**Web interface edit records**
· · · · ·

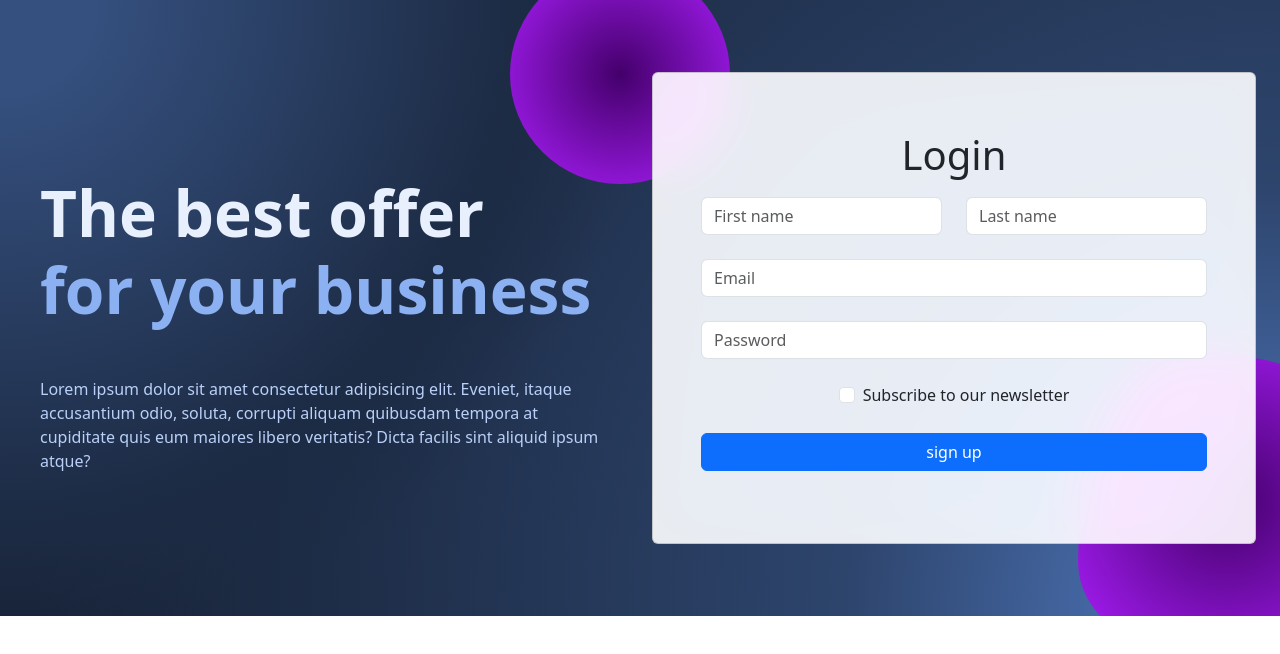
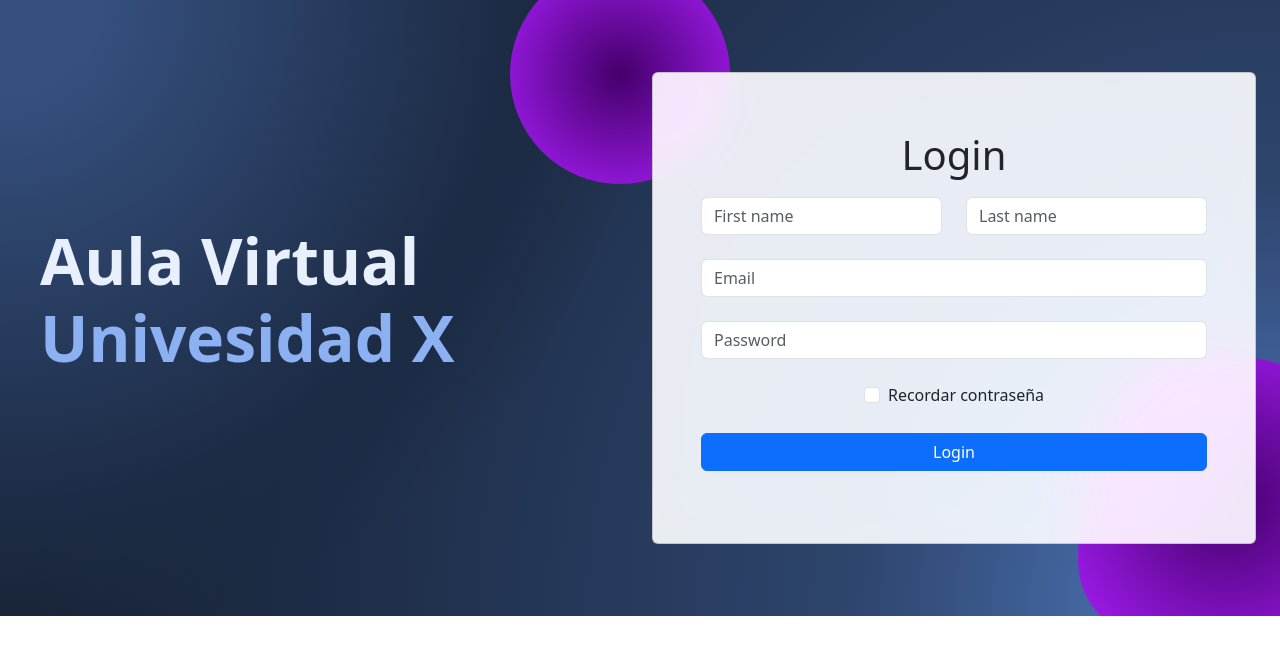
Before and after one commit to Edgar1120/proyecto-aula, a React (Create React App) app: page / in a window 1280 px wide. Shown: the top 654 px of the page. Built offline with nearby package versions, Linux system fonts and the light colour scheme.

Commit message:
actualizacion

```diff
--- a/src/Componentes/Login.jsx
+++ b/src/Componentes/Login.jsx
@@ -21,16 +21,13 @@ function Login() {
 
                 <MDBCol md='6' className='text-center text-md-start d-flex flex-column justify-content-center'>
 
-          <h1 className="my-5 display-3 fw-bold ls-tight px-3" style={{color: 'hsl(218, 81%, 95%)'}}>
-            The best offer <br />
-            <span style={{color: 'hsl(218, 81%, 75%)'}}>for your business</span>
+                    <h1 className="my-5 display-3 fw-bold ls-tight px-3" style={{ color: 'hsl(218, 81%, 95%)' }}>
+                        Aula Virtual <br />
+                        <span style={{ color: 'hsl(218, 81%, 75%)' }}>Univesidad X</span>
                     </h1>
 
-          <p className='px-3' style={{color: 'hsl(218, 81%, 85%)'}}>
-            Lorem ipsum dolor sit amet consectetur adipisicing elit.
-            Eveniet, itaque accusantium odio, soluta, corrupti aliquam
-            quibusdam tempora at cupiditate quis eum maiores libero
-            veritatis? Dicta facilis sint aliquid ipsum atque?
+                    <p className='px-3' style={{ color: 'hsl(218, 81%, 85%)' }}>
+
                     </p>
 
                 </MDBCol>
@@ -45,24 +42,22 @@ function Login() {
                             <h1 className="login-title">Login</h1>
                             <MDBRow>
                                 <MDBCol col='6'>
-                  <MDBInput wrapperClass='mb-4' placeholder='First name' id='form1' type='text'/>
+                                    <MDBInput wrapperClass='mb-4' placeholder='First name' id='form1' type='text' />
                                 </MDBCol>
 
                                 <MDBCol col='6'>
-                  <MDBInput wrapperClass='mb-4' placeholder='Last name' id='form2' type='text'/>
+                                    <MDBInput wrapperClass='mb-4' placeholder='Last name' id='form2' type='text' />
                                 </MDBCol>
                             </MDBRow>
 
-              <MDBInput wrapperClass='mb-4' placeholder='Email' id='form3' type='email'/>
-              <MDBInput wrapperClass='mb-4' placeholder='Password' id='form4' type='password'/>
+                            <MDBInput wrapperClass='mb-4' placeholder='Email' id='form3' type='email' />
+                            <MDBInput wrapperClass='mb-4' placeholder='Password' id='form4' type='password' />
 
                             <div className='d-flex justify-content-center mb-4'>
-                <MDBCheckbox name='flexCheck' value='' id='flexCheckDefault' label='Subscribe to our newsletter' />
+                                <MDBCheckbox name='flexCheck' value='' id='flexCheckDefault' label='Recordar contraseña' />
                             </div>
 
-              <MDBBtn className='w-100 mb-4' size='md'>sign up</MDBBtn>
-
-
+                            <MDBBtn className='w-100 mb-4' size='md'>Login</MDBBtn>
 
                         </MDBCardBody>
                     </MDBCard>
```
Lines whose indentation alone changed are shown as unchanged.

· · · · ·

**Task brief**
Reproduce all of the records above exactly, but exclude the pictures.

**Exercise result**
Before and after one commit to Edgar1120/proyecto-aula, a React (Create React App) app: page / in a window 1280 px wide. Shown: the top 654 px of the page. Built offline with nearby package versions, Linux system fonts and the light colour scheme.

Commit message:
actualizacion

```diff
--- a/src/Componentes/Login.jsx
+++ b/src/Componentes/Login.jsx
@@ -21,16 +21,13 @@ function Login() {
 
                 <MDBCol md='6' className='text-center text-md-start d-flex flex-column justify-content-center'>
 
-          <h1 className="my-5 display-3 fw-bold ls-tight px-3" style={{color: 'hsl(218, 81%, 95%)'}}>
-            The best offer <br />
-            <span style={{color: 'hsl(218, 81%, 75%)'}}>for your business</span>
+                    <h1 className="my-5 display-3 fw-bold ls-tight px-3" style={{ color: 'hsl(218, 81%, 95%)' }}>
+                        Aula Virtual <br />
+                        <span style={{ color: 'hsl(218, 81%, 75%)' }}>Univesidad X</span>
                     </h1>
 
-          <p className='px-3' style={{color: 'hsl(218, 81%, 85%)'}}>
-            Lorem ipsum dolor sit amet consectetur adipisicing elit.
-            Eveniet, itaque accusantium odio, soluta, corrupti aliquam
-            quibusdam tempora at cupiditate quis eum maiores libero
-            veritatis? Dicta facilis sint aliquid ipsum atque?
+                    <p className='px-3' style={{ color: 'hsl(218, 81%, 85%)' }}>
+
                     </p>
 
                 </MDBCol>
@@ -45,24 +42,22 @@ function Login() {
                             <h1 className="login-title">Login</h1>
                             <MDBRow>
                                 <MDBCol col='6'>
-                  <MDBInput wrapperClass='mb-4' placeholder='First name' id='form1' type='text'/>
+                                    <MDBInput wrapperClass='mb-4' placeholder='First name' id='form1' type='text' />
                                 </MDBCol>
 
                                 <MDBCol col='6'>
-                  <MDBInput wrapperClass='mb-4' placeholder='Last name' id='form2' type='text'/>
+                                    <MDBInput wrapperClass='mb-4' placeholder='Last name' id='form2' type='text' />
                                 </MDBCol>
                             </MDBRow>
 
-              <MDBInput wrapperClass='mb-4' placeholder='Email' id='form3' type='email'/>
-              <MDBInput wrapperClass='mb-4' placeholder='Password' id='form4' type='password'/>
+                            <MDBInput wrapperClass='mb-4' placeholder='Email' id='form3' type='email' />
+                            <MDBInput wrapperClass='mb-4' placeholder='Password' id='form4' type='password' />
 
                             <div className='d-flex justify-content-center mb-4'>
-                <MDBCheckbox name='flexCheck' value='' id='flexCheckDefault' label='Subscribe to our newsletter' />
+                                <MDBCheckbox name='flexCheck' value='' id='flexCheckDefault' label='Recordar contraseña' />
                             </div>
 
-              <MDBBtn className='w-100 mb-4' size='md'>sign up</MDBBtn>
-
-
+                            <MDBBtn className='w-100 mb-4' size='md'>Login</MDBBtn>
 
                         </MDBCardBody>
                     </MDBCard>
```
Lines whose indentation alone changed are shown as unchanged.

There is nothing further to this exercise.